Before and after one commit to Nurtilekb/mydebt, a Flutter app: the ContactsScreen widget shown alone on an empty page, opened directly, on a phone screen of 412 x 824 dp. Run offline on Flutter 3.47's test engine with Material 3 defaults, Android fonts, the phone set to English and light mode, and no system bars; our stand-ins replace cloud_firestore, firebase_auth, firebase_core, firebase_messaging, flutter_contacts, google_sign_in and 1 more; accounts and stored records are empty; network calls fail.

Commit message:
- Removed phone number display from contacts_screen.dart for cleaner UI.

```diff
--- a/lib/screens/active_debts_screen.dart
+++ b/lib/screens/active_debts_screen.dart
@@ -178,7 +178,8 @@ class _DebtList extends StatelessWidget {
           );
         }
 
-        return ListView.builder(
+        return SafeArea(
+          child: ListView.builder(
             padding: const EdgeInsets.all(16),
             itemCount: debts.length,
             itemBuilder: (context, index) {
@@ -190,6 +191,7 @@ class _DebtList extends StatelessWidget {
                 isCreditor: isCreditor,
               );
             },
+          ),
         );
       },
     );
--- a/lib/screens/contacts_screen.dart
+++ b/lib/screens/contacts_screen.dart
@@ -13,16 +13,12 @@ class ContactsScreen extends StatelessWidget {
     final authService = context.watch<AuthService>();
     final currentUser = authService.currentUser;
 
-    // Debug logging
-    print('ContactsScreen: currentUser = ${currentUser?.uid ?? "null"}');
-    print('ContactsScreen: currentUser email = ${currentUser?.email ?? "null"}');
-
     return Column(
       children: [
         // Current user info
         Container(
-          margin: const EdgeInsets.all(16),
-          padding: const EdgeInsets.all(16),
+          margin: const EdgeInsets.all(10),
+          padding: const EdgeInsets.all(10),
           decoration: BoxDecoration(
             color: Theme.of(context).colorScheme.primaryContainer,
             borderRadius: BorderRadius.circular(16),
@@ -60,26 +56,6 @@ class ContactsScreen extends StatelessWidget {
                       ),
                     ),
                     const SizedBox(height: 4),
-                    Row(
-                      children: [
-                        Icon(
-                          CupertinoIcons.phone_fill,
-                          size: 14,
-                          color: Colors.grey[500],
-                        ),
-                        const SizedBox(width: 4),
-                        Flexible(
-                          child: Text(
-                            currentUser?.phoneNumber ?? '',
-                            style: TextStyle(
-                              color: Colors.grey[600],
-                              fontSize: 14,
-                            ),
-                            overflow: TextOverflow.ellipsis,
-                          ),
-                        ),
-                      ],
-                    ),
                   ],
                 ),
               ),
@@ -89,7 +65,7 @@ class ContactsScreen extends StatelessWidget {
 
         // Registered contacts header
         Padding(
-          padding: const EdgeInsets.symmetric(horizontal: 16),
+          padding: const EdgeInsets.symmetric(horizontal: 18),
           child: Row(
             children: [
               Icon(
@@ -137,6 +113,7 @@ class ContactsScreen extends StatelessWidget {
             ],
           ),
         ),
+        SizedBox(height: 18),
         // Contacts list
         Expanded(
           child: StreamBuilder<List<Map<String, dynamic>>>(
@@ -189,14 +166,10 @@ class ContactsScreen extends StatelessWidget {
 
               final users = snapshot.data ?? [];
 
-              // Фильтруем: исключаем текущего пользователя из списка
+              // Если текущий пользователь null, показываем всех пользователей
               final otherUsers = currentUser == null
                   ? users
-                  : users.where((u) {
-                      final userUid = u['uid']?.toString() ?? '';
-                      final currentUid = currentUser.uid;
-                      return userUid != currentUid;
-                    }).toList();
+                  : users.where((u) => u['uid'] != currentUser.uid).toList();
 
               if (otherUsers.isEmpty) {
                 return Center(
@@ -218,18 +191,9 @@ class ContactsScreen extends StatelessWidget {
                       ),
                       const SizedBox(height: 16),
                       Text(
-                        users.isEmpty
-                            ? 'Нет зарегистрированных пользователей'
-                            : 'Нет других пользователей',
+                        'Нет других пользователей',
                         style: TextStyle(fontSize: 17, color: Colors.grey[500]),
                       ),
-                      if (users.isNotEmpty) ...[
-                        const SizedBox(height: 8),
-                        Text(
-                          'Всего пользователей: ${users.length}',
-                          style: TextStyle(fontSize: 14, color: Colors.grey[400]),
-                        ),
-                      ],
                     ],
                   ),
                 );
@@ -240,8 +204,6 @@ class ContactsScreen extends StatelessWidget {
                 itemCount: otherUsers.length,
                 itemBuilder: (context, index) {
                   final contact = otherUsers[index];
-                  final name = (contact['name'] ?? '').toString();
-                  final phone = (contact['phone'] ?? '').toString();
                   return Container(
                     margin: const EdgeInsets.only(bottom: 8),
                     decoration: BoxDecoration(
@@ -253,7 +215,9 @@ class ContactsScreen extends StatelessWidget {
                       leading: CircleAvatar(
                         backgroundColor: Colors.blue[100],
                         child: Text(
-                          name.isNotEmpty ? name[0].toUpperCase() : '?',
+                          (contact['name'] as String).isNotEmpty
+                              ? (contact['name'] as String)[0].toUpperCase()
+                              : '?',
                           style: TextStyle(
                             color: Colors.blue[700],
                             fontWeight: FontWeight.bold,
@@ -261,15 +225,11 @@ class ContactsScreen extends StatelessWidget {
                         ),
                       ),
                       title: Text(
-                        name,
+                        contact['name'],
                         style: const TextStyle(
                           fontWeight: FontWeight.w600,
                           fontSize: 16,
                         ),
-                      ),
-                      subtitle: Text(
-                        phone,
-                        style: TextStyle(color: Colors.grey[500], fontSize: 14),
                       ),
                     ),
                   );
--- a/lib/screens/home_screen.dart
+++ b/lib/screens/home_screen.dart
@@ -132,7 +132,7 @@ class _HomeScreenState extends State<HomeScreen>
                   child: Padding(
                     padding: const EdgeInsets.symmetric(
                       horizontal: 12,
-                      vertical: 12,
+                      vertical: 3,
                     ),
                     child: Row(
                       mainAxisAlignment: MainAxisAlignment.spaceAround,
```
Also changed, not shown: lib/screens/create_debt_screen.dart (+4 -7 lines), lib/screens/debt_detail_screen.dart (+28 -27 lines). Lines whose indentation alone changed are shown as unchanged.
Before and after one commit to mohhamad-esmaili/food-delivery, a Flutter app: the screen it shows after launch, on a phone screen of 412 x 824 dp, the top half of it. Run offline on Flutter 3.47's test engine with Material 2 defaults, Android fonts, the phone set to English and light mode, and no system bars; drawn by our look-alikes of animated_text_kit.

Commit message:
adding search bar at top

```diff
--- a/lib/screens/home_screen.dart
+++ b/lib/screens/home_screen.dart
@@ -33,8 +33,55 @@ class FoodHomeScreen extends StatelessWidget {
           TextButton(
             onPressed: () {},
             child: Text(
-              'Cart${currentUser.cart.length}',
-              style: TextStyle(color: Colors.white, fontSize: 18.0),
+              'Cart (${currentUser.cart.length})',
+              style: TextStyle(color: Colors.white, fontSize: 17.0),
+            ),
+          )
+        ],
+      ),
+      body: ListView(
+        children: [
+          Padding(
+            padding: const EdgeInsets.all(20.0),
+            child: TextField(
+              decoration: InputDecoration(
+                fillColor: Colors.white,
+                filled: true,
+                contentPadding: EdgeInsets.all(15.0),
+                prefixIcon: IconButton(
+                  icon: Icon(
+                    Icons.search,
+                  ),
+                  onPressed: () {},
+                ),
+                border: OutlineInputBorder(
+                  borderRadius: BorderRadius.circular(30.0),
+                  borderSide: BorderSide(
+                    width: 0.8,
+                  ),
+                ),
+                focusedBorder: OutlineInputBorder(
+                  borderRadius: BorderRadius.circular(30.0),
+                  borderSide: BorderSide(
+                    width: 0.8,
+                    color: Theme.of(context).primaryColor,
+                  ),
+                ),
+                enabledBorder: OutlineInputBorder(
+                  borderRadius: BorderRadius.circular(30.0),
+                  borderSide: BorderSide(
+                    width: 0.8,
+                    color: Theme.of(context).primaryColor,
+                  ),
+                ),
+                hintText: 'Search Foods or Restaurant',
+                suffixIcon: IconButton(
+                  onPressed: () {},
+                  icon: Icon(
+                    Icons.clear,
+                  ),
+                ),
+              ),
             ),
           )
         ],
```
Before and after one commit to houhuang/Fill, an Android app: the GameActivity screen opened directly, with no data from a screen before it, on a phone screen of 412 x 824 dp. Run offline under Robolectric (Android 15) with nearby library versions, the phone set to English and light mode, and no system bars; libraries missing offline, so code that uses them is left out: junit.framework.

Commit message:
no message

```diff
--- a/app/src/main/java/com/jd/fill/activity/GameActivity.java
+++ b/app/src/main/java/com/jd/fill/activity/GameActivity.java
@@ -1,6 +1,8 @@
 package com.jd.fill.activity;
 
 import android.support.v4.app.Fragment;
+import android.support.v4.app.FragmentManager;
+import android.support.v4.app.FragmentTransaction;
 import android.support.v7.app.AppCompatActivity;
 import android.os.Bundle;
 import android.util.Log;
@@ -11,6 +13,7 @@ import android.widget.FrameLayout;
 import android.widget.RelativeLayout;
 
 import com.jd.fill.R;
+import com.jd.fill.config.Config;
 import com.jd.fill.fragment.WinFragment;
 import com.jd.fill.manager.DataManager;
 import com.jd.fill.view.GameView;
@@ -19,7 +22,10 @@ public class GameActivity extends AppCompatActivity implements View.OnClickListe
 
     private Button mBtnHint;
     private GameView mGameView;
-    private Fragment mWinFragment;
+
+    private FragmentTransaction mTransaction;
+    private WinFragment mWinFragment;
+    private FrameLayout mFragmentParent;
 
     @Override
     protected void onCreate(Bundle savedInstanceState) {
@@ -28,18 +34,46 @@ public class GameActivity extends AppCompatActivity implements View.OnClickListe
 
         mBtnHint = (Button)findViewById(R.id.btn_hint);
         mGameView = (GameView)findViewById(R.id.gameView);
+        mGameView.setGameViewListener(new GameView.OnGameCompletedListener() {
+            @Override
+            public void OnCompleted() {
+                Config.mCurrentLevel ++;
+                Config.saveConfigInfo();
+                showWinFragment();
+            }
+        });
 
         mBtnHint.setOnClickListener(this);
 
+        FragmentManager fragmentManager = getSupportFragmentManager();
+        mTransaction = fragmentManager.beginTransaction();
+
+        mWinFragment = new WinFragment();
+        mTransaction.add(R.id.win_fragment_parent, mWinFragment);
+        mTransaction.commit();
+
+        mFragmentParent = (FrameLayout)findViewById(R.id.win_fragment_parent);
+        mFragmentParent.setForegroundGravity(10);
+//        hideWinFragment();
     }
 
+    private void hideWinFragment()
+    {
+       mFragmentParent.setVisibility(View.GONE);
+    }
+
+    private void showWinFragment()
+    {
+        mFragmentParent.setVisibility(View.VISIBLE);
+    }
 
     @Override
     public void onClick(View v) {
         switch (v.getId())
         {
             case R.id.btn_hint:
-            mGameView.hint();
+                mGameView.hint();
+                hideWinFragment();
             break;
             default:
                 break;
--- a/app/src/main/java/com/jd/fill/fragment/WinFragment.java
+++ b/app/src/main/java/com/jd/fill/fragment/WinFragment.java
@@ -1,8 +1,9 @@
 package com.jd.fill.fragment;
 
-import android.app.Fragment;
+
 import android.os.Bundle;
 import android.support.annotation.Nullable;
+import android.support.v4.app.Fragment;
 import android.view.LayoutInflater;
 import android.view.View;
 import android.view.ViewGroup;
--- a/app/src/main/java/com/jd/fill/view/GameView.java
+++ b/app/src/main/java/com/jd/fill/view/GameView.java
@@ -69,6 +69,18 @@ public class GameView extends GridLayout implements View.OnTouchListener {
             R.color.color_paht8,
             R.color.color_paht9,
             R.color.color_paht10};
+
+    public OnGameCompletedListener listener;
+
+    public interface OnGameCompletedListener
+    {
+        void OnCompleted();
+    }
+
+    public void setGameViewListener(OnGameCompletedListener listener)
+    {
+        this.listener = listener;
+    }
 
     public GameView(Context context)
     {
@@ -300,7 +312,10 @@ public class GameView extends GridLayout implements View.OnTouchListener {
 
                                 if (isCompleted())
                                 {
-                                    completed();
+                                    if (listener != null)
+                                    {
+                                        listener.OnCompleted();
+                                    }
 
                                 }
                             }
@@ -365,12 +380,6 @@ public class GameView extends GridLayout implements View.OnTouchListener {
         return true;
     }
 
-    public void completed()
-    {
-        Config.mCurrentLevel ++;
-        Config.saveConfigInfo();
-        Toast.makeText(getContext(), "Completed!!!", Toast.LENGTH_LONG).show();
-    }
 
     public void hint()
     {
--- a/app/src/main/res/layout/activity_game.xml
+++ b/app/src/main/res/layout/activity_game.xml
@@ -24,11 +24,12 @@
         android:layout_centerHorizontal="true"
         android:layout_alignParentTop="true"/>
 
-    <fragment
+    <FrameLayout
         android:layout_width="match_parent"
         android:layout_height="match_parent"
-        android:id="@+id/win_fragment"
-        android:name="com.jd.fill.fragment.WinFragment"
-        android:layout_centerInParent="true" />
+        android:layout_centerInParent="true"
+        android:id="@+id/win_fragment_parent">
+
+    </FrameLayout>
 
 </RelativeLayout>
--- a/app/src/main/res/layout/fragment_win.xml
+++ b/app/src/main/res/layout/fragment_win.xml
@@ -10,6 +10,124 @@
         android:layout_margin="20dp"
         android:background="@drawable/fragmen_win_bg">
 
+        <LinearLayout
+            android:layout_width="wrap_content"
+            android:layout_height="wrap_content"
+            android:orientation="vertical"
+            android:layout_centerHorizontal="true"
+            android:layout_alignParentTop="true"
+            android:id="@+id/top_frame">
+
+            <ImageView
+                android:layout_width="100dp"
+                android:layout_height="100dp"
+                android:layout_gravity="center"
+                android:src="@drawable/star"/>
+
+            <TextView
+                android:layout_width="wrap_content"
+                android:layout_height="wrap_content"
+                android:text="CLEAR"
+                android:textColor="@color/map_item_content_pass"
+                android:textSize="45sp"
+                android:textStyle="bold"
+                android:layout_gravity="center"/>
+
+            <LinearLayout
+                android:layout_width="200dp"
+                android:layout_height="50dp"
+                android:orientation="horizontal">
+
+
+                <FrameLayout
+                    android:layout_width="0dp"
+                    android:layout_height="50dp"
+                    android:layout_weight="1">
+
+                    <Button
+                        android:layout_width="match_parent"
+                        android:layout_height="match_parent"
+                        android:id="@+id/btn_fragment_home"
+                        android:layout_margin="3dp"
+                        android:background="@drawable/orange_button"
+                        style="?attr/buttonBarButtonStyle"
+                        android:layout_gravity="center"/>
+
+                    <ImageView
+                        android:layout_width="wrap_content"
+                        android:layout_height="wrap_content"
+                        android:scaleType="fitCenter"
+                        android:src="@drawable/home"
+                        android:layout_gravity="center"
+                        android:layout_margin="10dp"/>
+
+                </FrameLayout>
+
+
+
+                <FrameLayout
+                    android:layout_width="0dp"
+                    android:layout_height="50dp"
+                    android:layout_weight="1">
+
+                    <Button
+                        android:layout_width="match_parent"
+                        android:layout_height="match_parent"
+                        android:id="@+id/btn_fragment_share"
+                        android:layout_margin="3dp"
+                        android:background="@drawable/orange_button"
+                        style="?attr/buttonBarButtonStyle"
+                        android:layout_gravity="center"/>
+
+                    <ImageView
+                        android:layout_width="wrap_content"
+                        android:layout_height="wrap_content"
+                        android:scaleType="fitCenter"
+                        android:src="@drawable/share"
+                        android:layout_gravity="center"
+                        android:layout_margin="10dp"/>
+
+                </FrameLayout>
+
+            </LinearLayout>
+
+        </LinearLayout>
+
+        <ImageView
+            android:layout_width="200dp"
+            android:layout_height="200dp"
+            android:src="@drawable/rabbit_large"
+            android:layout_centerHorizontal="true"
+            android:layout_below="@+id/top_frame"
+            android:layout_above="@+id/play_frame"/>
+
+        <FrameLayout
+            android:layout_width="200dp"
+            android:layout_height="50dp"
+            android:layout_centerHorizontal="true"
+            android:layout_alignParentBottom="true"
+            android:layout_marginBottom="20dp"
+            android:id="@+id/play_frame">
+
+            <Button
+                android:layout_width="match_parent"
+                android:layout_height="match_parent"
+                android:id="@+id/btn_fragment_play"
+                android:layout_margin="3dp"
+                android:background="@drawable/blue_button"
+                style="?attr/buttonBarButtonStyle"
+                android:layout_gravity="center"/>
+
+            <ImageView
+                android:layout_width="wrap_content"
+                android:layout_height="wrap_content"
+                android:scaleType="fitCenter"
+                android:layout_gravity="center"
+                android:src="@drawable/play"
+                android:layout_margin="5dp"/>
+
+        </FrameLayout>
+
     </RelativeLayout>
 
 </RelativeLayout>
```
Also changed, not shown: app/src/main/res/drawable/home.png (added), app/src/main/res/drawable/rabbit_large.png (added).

---*---

--- Your instructions ---
I need every line from the material that contains the word "name".

--- Answer area ---
-                  final name = (contact['name'] ?? '').toString();
-                          name.isNotEmpty ? name[0].toUpperCase() : '?',
+                          (contact['name'] as String).isNotEmpty
+                              ? (contact['name'] as String)[0].toUpperCase()
-                        name,
+                        contact['name'],
-        android:name="com.jd.fill.fragment.WinFragment"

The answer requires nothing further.